Regional…

Most musicians would probably agree that the following term holds a negative connotation; “local band.” It’s akin to calling someone an amateur. Nevertheless, the stock of “local” is going up. Locally grown vegetables are selling better than ever and new farmers markets are popping up year-after-year. Buying from your neighborhood “Mom and Pop” hardware/pharmacy/convenience store thus thumbing your nose at the Walton family is a favorite pass time to many in the “liberal elite.” But it still sucks to be in a “local band.” Or does it?

The general consensus amongst music aficionados is there will never be another “rock star.” U2 and Aerosmith are the last of a dying breed. Major label sales have been plummeting since the dawn of the internet; which was promptly accused for the decline, and was (partially) to blame. Yet, the internet was not culpable because of Napster and its successors. It wasn’t guilty because of the advent of MP3s and iPods. It was to blame because people were given a choice. No longer was “crate digging” limited to snobby NY DJs in pursuit of a rare 78. Everyone could find and/or be promoted to/from anything. For that reason, major label sales are down, but music sales are up. The internet gave everyone the power to be a snob. And because snobs are innately narcissistic bastards who think their physical proximity played a part in inspiration (or simply feel a little more connection with the creator based on similar life experience), they especially enjoy art developed in their own backyard. So, if the death of the rock star is truly at hand what’s next?

Regional rule and infinitesimal-genres. The world is experiencing the most widely spread minutely refined class of pop music it has ever seen. No matter what you’re into, you can find it. Hell, you can probably find it a couple blocks away (or at most, the nearest large city). It’s a remarkable resource that has yet to be fully exploited.
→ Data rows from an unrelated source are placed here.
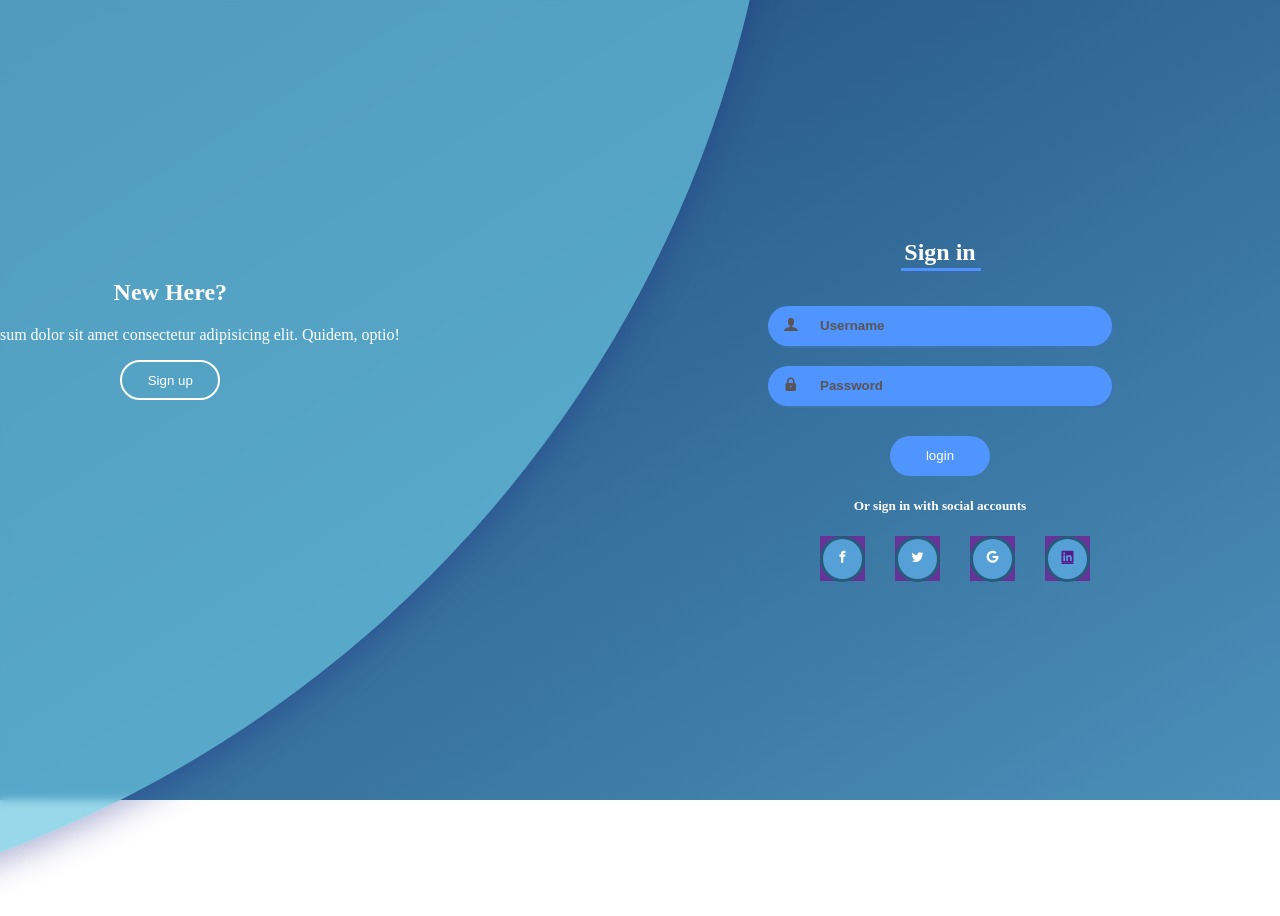
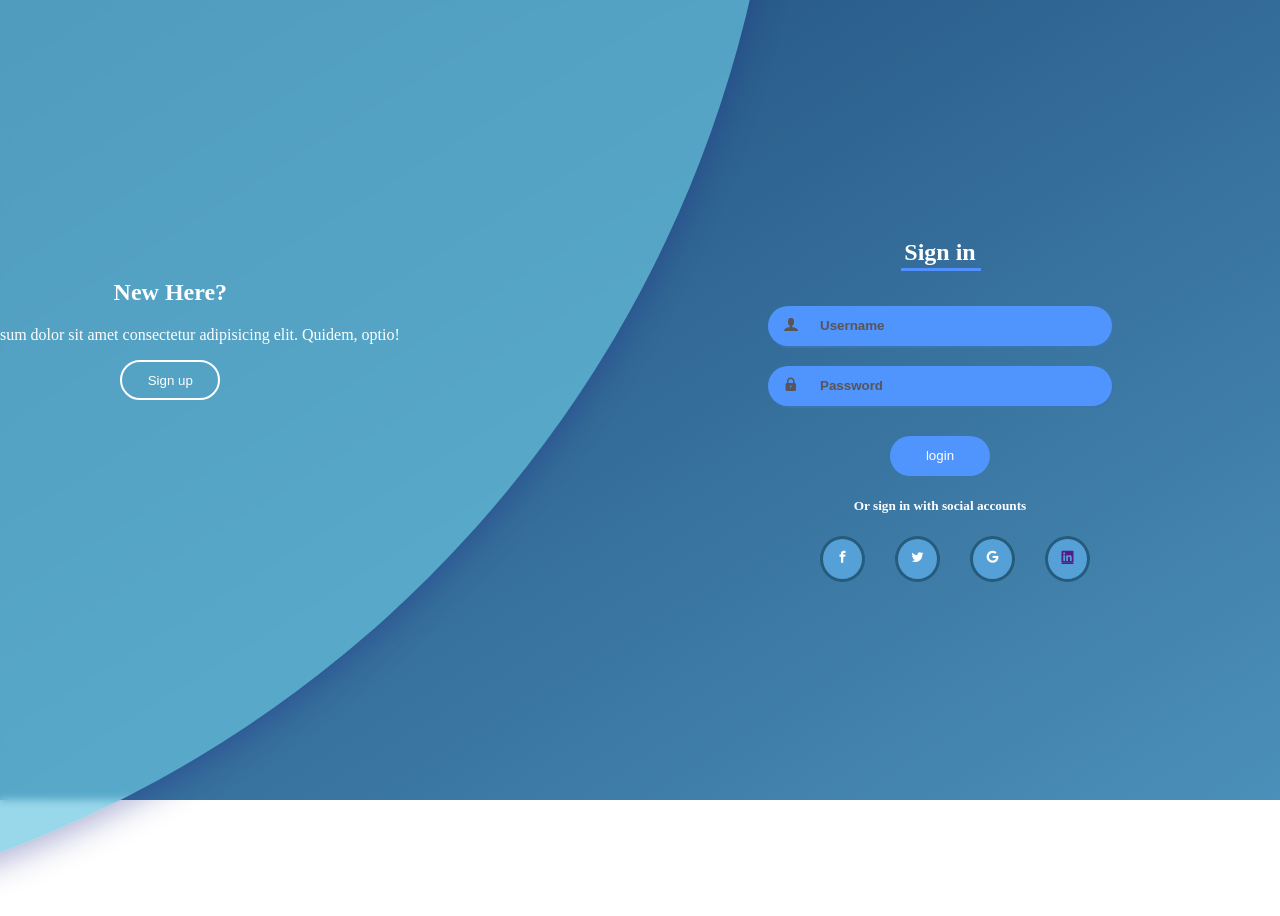
Before and after one commit to gultaj418/glass-morphism, a plain HTML site: page index.html in a window 1280 px wide. Shown: the top 916 px of the page. Drawn offline with nearby package versions, Linux system fonts and the light colour scheme.

Commit message:
transparent

```diff
--- a/style.css
+++ b/style.css
@@ -107,7 +107,7 @@
 .transparent {
   width: 45px;
   height: 45px;
-  background-color: rebeccapurple;
+  background-color: transparent;
   display: flex;
   justify-content: center;
   align-items: center;
```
Most people are still stuck in the hype machine. But if consumption continues to follow the trend of “local = better” we could all bear witness to looks of pride when a couple of musicians are referred to as a “local band.”

Read: The Perils of DIY